* [WORK TO BE COMPLETED]:
Give the number of lines below that hold "import", and only that.

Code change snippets
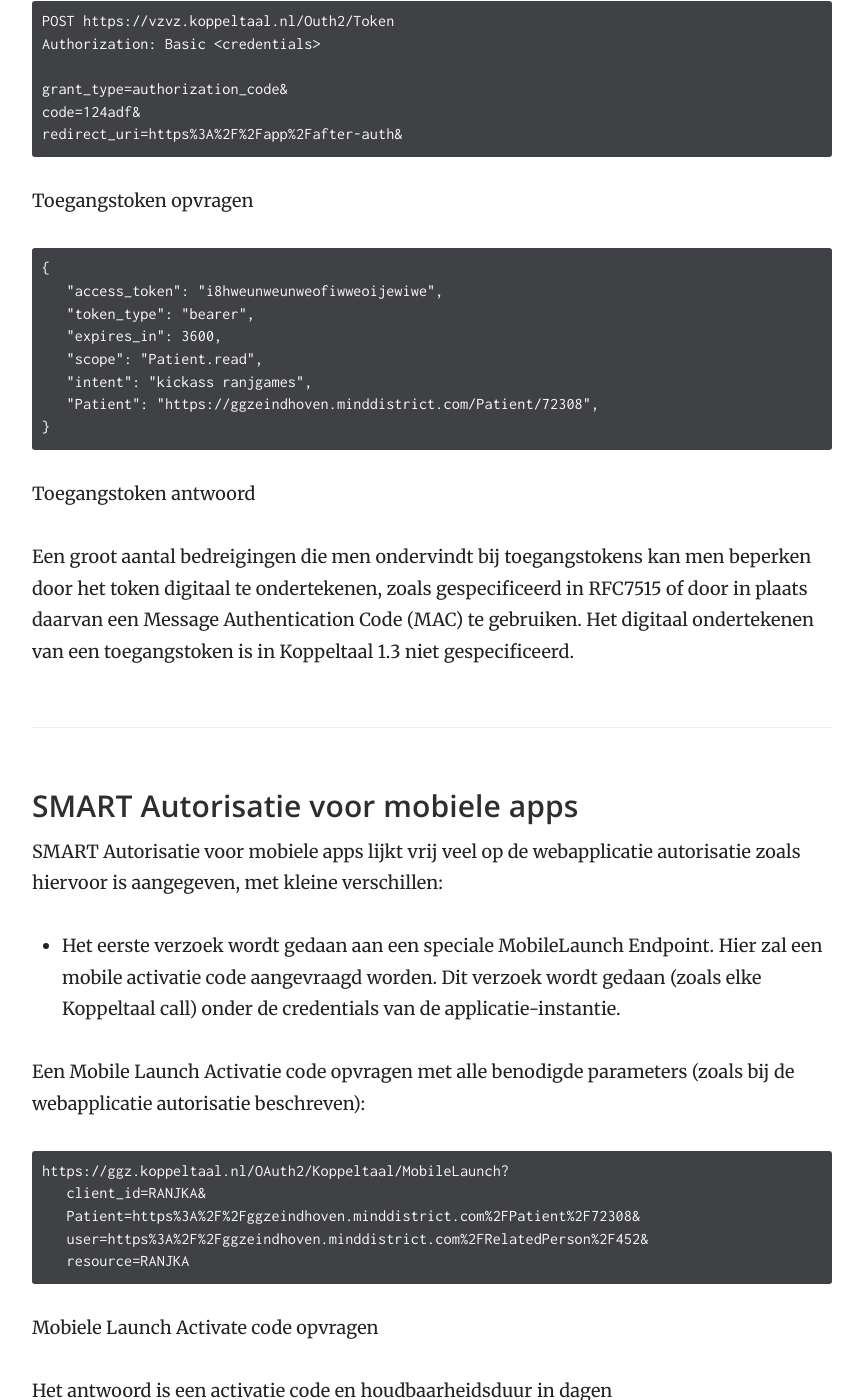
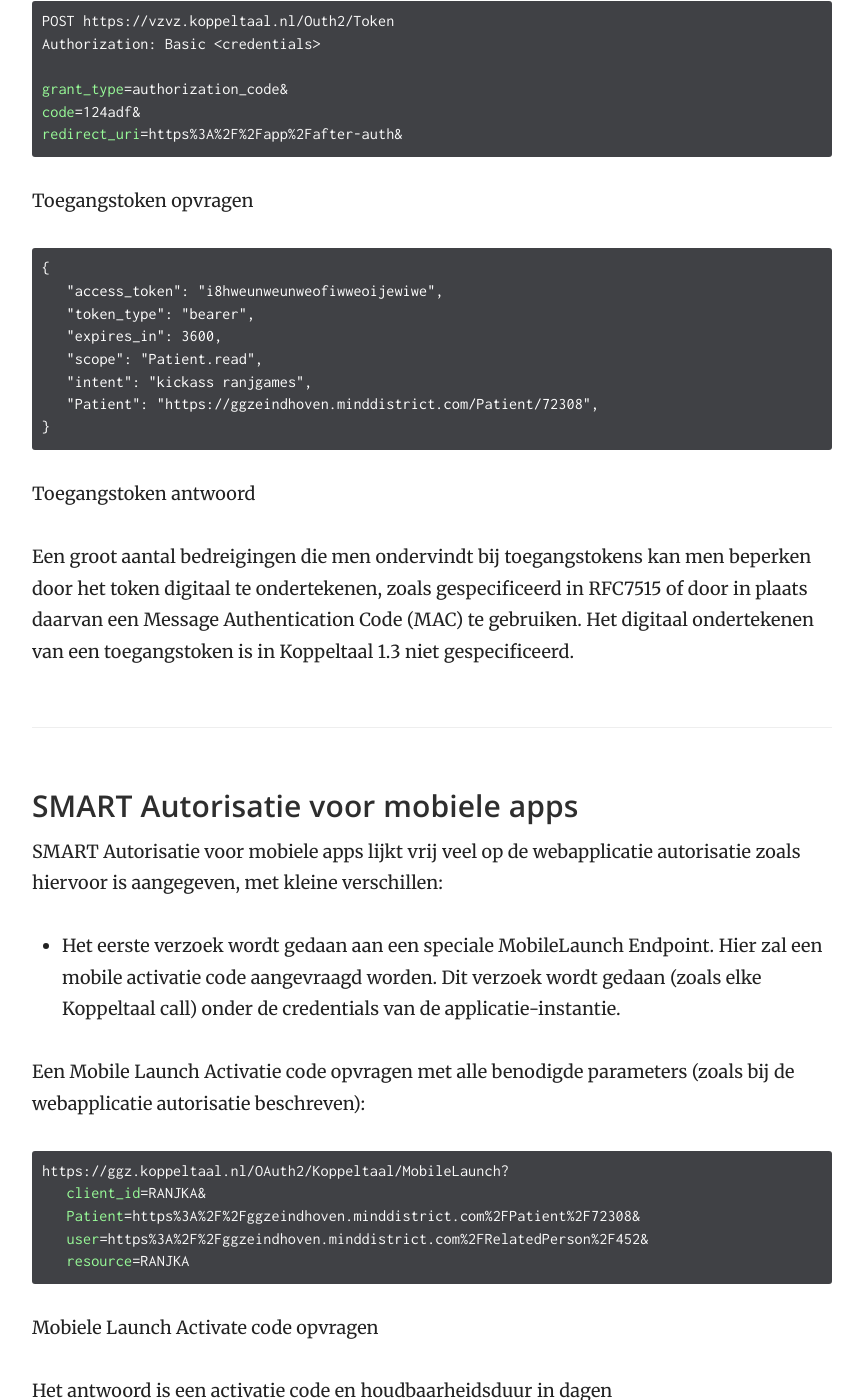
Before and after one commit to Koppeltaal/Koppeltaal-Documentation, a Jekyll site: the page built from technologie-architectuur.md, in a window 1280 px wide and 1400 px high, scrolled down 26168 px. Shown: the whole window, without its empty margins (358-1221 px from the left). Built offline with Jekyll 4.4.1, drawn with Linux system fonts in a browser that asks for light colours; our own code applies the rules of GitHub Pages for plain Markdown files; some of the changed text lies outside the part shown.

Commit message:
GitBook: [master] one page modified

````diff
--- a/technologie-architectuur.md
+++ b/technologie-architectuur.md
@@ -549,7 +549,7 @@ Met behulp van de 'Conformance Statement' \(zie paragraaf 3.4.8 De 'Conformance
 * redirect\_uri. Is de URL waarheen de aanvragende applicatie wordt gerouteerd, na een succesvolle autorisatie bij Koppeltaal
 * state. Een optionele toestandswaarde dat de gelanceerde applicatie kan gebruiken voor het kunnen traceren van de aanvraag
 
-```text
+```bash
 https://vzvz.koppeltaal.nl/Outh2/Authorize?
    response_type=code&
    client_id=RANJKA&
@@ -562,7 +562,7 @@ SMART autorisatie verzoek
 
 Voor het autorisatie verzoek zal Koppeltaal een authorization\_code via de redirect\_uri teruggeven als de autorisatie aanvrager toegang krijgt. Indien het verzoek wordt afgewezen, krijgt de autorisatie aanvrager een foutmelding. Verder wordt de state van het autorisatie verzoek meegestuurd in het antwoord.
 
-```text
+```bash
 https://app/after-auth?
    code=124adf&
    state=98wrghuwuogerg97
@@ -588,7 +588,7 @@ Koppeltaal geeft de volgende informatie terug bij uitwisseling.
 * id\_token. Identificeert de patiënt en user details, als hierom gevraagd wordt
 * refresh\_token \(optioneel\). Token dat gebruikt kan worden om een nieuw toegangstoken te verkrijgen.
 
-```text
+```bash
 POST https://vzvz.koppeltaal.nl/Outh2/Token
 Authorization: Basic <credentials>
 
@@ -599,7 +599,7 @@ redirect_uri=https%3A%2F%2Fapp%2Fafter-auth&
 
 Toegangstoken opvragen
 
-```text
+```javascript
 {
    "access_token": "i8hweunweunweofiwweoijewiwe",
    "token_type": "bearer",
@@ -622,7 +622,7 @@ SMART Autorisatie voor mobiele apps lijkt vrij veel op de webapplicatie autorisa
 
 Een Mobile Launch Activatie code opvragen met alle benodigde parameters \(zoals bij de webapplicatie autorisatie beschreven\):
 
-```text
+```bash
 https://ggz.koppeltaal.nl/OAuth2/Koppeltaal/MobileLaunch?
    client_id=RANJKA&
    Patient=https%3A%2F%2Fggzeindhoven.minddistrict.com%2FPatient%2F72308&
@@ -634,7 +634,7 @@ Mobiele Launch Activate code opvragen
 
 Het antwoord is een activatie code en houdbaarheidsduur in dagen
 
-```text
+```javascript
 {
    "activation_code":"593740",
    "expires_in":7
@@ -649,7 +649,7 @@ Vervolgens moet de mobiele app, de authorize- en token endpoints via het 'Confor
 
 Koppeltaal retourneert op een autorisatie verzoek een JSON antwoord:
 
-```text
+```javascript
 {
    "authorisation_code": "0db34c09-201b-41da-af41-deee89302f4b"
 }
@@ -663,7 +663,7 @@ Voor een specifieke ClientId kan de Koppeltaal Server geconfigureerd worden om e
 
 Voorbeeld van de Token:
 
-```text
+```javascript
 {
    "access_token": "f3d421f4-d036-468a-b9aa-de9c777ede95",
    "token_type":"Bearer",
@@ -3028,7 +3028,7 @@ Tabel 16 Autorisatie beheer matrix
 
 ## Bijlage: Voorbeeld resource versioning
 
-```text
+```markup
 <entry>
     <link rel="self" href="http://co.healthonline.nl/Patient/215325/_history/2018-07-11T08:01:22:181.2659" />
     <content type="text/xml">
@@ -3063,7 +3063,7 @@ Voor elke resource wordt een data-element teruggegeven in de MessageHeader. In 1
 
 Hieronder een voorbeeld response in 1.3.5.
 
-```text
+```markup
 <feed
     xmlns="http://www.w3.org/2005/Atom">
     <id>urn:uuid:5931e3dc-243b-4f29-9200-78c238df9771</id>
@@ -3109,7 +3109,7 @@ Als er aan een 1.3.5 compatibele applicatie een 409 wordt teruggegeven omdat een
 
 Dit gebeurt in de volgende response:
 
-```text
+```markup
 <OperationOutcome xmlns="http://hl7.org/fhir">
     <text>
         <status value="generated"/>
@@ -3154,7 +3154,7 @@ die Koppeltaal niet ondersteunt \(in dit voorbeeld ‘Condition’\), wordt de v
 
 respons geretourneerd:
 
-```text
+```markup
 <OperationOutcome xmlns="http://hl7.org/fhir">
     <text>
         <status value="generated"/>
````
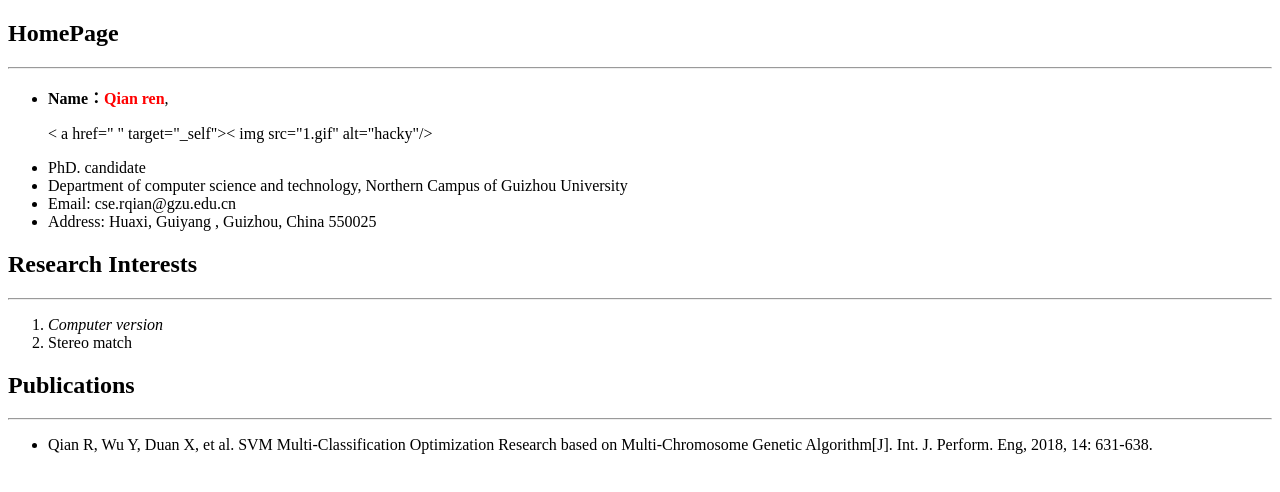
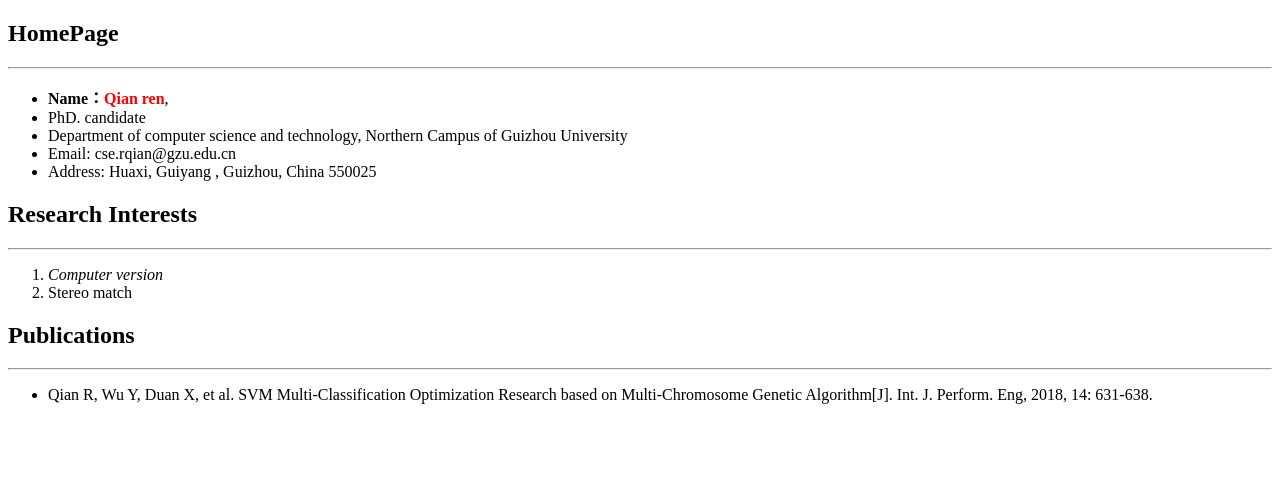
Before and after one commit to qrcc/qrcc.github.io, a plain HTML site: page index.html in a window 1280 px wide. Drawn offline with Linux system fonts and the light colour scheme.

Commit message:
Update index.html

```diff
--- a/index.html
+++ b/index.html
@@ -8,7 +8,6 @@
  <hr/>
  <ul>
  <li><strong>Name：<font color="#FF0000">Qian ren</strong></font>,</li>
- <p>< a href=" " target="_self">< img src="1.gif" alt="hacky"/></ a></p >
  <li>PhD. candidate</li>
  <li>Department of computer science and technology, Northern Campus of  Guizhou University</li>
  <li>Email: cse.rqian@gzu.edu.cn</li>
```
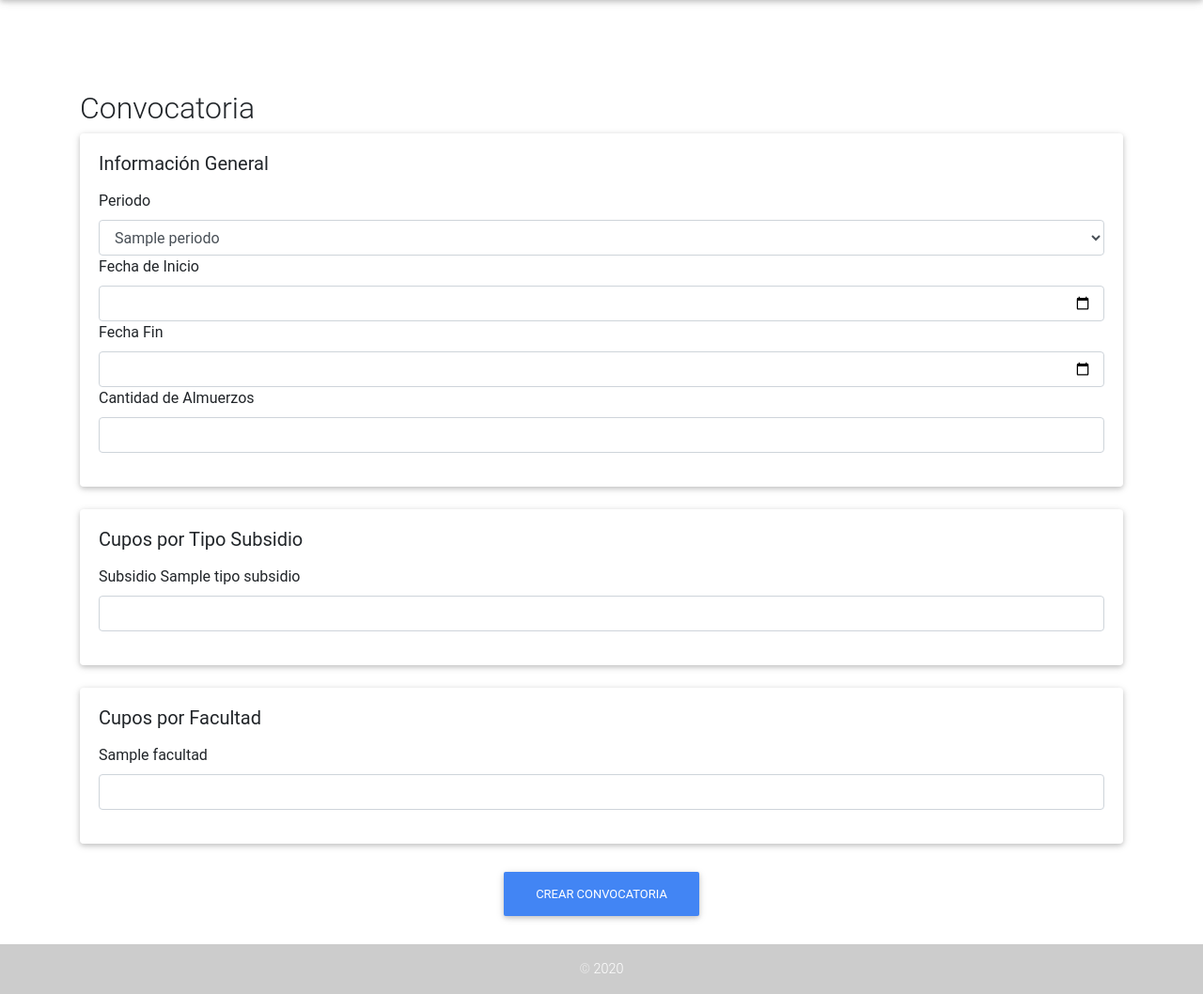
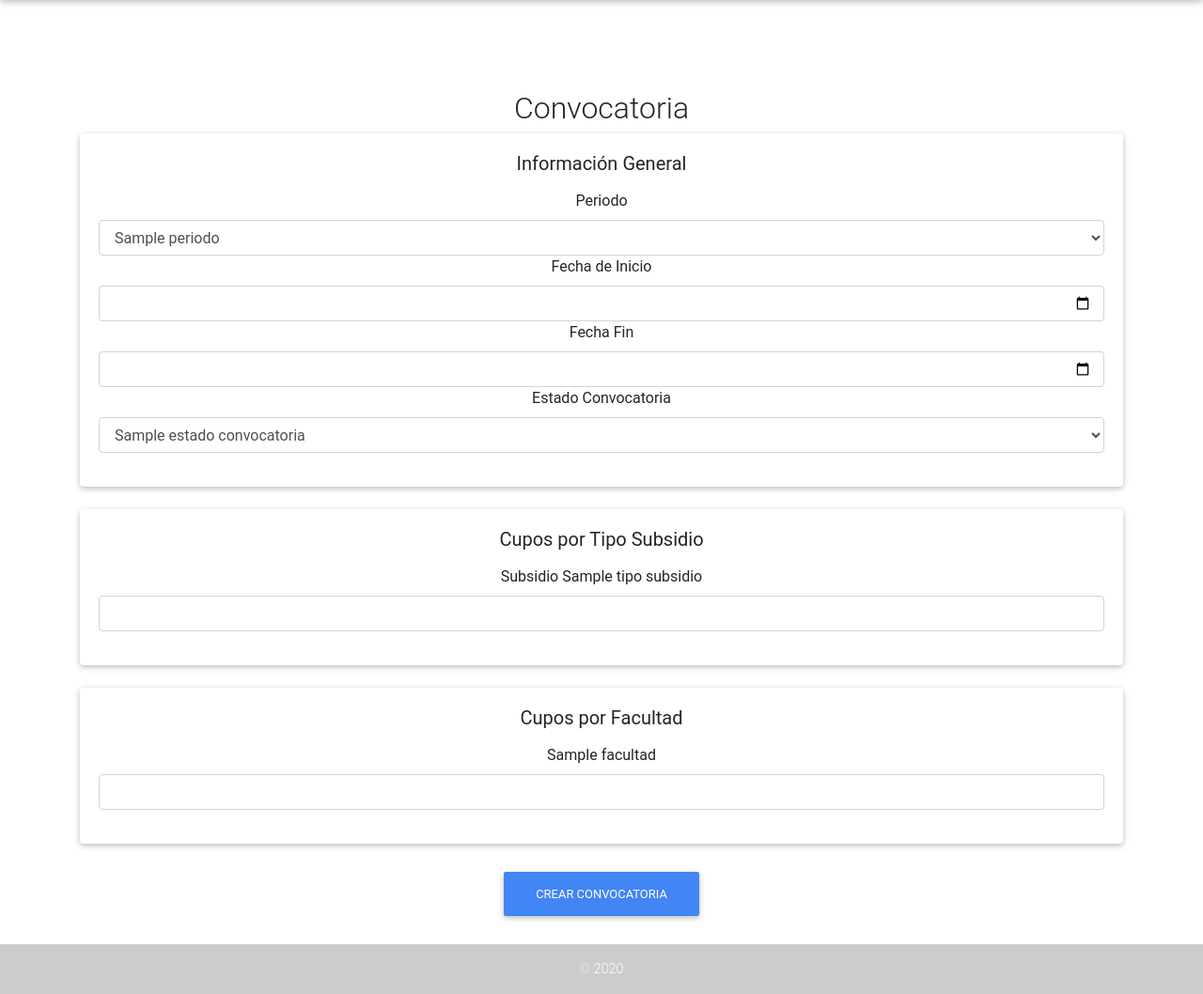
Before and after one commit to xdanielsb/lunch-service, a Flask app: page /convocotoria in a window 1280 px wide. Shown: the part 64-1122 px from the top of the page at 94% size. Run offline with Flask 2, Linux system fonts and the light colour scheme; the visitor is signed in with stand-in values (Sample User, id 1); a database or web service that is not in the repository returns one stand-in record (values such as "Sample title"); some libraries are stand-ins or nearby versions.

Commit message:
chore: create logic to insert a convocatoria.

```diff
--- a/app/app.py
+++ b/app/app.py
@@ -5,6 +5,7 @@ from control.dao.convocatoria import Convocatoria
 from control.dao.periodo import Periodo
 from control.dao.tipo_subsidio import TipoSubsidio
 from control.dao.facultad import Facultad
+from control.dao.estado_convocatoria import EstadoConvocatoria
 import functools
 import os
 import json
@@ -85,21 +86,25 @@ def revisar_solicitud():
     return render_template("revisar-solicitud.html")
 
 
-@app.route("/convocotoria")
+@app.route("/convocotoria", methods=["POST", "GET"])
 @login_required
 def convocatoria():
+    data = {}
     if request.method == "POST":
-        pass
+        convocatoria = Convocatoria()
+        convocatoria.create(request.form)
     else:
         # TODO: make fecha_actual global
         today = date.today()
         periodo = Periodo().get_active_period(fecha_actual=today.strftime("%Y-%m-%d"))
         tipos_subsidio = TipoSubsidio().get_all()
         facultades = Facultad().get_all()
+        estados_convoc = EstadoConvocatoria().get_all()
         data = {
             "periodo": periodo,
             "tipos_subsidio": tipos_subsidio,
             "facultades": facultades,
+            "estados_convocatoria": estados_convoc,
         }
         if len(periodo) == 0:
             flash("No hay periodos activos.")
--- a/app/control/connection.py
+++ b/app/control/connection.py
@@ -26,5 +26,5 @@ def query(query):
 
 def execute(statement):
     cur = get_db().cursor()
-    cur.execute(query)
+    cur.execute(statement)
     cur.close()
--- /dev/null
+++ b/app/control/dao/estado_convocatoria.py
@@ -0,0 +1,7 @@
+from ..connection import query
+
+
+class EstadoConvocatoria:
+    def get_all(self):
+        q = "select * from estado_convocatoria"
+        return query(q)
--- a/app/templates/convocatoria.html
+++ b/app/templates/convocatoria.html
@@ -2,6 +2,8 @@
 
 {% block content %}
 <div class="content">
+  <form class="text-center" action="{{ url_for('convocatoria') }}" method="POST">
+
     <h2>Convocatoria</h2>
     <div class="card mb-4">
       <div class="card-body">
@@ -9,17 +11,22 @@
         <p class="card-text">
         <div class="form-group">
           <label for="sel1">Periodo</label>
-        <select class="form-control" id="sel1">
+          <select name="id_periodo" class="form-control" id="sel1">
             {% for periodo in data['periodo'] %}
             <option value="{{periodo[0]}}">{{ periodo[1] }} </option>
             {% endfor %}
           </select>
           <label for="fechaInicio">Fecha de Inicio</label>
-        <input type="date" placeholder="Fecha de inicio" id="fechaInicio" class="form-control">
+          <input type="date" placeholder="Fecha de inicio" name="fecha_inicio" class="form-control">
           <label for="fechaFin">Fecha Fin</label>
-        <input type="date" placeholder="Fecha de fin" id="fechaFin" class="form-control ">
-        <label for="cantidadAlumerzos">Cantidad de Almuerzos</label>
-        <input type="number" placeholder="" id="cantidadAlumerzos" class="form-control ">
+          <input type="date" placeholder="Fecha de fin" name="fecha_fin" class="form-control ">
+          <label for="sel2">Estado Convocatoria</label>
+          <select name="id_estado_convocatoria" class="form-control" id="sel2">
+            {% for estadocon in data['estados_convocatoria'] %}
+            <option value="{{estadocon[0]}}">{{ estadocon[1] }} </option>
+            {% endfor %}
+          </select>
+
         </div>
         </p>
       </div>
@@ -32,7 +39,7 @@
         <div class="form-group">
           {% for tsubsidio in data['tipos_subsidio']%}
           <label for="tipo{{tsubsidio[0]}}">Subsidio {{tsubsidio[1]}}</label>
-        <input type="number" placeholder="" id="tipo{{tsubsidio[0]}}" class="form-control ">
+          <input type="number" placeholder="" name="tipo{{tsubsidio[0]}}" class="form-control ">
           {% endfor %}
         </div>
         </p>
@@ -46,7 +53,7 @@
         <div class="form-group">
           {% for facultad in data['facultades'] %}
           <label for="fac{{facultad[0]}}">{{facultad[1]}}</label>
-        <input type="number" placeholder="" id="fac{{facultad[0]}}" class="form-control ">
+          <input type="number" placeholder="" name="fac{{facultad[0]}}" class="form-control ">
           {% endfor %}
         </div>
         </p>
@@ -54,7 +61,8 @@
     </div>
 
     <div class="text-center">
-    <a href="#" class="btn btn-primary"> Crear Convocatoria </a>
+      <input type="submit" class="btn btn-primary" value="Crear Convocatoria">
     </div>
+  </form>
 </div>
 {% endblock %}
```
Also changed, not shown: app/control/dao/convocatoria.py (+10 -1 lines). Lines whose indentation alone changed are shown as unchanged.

* [SOLVED EXERCISE]:
9